» **RECORD EXTRACTS**:
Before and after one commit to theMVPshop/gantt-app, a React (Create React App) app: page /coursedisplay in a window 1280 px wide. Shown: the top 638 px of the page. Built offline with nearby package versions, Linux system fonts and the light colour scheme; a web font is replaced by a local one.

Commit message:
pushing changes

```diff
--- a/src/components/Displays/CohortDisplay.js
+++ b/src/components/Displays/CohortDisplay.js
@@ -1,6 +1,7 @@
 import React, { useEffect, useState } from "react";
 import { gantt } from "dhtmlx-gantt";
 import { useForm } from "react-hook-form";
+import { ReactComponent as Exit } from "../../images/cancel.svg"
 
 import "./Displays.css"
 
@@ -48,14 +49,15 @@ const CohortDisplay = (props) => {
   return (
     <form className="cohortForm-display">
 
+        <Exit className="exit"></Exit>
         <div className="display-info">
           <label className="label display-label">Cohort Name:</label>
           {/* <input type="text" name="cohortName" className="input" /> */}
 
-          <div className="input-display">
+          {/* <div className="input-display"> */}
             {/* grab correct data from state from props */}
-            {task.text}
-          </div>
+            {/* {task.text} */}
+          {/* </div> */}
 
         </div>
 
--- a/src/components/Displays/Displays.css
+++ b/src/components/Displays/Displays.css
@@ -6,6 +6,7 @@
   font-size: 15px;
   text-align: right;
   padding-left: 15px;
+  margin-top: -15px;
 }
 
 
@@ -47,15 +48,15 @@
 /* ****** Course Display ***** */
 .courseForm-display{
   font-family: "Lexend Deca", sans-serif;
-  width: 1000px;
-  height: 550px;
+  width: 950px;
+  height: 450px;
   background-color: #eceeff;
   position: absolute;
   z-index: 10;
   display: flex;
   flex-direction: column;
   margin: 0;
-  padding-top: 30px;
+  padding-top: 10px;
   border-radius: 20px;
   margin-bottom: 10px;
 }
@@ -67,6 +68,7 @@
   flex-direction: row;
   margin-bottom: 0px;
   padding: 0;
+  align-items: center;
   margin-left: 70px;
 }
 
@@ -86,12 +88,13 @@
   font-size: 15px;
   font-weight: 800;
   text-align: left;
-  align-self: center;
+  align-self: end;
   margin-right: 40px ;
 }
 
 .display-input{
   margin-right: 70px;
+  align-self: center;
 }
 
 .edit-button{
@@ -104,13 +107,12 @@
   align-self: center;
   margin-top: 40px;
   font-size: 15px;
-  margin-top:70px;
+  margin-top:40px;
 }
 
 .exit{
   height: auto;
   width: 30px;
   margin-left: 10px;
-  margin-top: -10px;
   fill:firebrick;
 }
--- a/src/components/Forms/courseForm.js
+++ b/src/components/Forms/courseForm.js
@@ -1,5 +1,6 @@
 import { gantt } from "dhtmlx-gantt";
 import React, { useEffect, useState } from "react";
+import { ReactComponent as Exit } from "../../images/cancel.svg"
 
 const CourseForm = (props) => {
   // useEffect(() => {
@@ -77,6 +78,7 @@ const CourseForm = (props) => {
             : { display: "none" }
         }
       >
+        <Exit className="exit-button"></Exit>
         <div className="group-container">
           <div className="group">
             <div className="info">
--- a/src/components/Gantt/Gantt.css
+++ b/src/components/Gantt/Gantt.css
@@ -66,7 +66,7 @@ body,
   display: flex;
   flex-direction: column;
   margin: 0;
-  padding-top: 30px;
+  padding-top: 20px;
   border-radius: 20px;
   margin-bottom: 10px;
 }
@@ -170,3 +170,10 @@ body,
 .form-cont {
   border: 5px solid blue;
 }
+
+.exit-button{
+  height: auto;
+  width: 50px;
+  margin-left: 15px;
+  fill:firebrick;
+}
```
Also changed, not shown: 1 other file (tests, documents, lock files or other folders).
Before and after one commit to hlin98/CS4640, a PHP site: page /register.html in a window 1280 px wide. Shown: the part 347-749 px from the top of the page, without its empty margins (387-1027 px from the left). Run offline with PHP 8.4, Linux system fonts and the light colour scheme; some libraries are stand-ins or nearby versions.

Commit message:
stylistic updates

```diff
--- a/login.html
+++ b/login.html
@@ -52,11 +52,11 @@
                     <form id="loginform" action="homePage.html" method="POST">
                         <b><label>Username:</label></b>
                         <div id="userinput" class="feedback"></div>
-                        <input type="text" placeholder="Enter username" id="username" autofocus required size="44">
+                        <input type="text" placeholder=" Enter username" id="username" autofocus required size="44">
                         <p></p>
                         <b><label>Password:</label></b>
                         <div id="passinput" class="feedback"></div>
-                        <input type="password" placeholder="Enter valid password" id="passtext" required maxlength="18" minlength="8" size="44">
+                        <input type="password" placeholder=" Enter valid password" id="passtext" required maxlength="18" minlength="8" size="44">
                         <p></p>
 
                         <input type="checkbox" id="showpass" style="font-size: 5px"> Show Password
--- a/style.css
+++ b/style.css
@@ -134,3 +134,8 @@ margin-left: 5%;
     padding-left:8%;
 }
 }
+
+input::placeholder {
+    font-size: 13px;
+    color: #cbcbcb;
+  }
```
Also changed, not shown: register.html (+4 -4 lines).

» **WORK INSTRUCTIONS**:
Write the entries above out again, unchanged and complete.

» **RESPONSE BELOW**:
Before and after one commit to theMVPshop/gantt-app, a React (Create React App) app: page /coursedisplay in a window 1280 px wide. Shown: the top 638 px of the page. Built offline with nearby package versions, Linux system fonts and the light colour scheme; a web font is replaced by a local one.

Commit message:
pushing changes

```diff
--- a/src/components/Displays/CohortDisplay.js
+++ b/src/components/Displays/CohortDisplay.js
@@ -1,6 +1,7 @@
 import React, { useEffect, useState } from "react";
 import { gantt } from "dhtmlx-gantt";
 import { useForm } from "react-hook-form";
+import { ReactComponent as Exit } from "../../images/cancel.svg"
 
 import "./Displays.css"
 
@@ -48,14 +49,15 @@ const CohortDisplay = (props) => {
   return (
     <form className="cohortForm-display">
 
+        <Exit className="exit"></Exit>
         <div className="display-info">
           <label className="label display-label">Cohort Name:</label>
           {/* <input type="text" name="cohortName" className="input" /> */}
 
-          <div className="input-display">
+          {/* <div className="input-display"> */}
             {/* grab correct data from state from props */}
-            {task.text}
-          </div>
+            {/* {task.text} */}
+          {/* </div> */}
 
         </div>
 
--- a/src/components/Displays/Displays.css
+++ b/src/components/Displays/Displays.css
@@ -6,6 +6,7 @@
   font-size: 15px;
   text-align: right;
   padding-left: 15px;
+  margin-top: -15px;
 }
 
 
@@ -47,15 +48,15 @@
 /* ****** Course Display ***** */
 .courseForm-display{
   font-family: "Lexend Deca", sans-serif;
-  width: 1000px;
-  height: 550px;
+  width: 950px;
+  height: 450px;
   background-color: #eceeff;
   position: absolute;
   z-index: 10;
   display: flex;
   flex-direction: column;
   margin: 0;
-  padding-top: 30px;
+  padding-top: 10px;
   border-radius: 20px;
   margin-bottom: 10px;
 }
@@ -67,6 +68,7 @@
   flex-direction: row;
   margin-bottom: 0px;
   padding: 0;
+  align-items: center;
   margin-left: 70px;
 }
 
@@ -86,12 +88,13 @@
   font-size: 15px;
   font-weight: 800;
   text-align: left;
-  align-self: center;
+  align-self: end;
   margin-right: 40px ;
 }
 
 .display-input{
   margin-right: 70px;
+  align-self: center;
 }
 
 .edit-button{
@@ -104,13 +107,12 @@
   align-self: center;
   margin-top: 40px;
   font-size: 15px;
-  margin-top:70px;
+  margin-top:40px;
 }
 
 .exit{
   height: auto;
   width: 30px;
   margin-left: 10px;
-  margin-top: -10px;
   fill:firebrick;
 }
--- a/src/components/Forms/courseForm.js
+++ b/src/components/Forms/courseForm.js
@@ -1,5 +1,6 @@
 import { gantt } from "dhtmlx-gantt";
 import React, { useEffect, useState } from "react";
+import { ReactComponent as Exit } from "../../images/cancel.svg"
 
 const CourseForm = (props) => {
   // useEffect(() => {
@@ -77,6 +78,7 @@ const CourseForm = (props) => {
             : { display: "none" }
         }
       >
+        <Exit className="exit-button"></Exit>
         <div className="group-container">
           <div className="group">
             <div className="info">
--- a/src/components/Gantt/Gantt.css
+++ b/src/components/Gantt/Gantt.css
@@ -66,7 +66,7 @@ body,
   display: flex;
   flex-direction: column;
   margin: 0;
-  padding-top: 30px;
+  padding-top: 20px;
   border-radius: 20px;
   margin-bottom: 10px;
 }
@@ -170,3 +170,10 @@ body,
 .form-cont {
   border: 5px solid blue;
 }
+
+.exit-button{
+  height: auto;
+  width: 50px;
+  margin-left: 15px;
+  fill:firebrick;
+}
```
Also changed, not shown: 1 other file (tests, documents, lock files or other folders).
Before and after one commit to hlin98/CS4640, a PHP site: page /register.html in a window 1280 px wide. Shown: the part 347-749 px from the top of the page, without its empty margins (387-1027 px from the left). Run offline with PHP 8.4, Linux system fonts and the light colour scheme; some libraries are stand-ins or nearby versions.

Commit message:
stylistic updates

```diff
--- a/login.html
+++ b/login.html
@@ -52,11 +52,11 @@
                     <form id="loginform" action="homePage.html" method="POST">
                         <b><label>Username:</label></b>
                         <div id="userinput" class="feedback"></div>
-                        <input type="text" placeholder="Enter username" id="username" autofocus required size="44">
+                        <input type="text" placeholder=" Enter username" id="username" autofocus required size="44">
                         <p></p>
                         <b><label>Password:</label></b>
                         <div id="passinput" class="feedback"></div>
-                        <input type="password" placeholder="Enter valid password" id="passtext" required maxlength="18" minlength="8" size="44">
+                        <input type="password" placeholder=" Enter valid password" id="passtext" required maxlength="18" minlength="8" size="44">
                         <p></p>
 
                         <input type="checkbox" id="showpass" style="font-size: 5px"> Show Password
--- a/style.css
+++ b/style.css
@@ -134,3 +134,8 @@ margin-left: 5%;
     padding-left:8%;
 }
 }
+
+input::placeholder {
+    font-size: 13px;
+    color: #cbcbcb;
+  }
```
Also changed, not shown: register.html (+4 -4 lines).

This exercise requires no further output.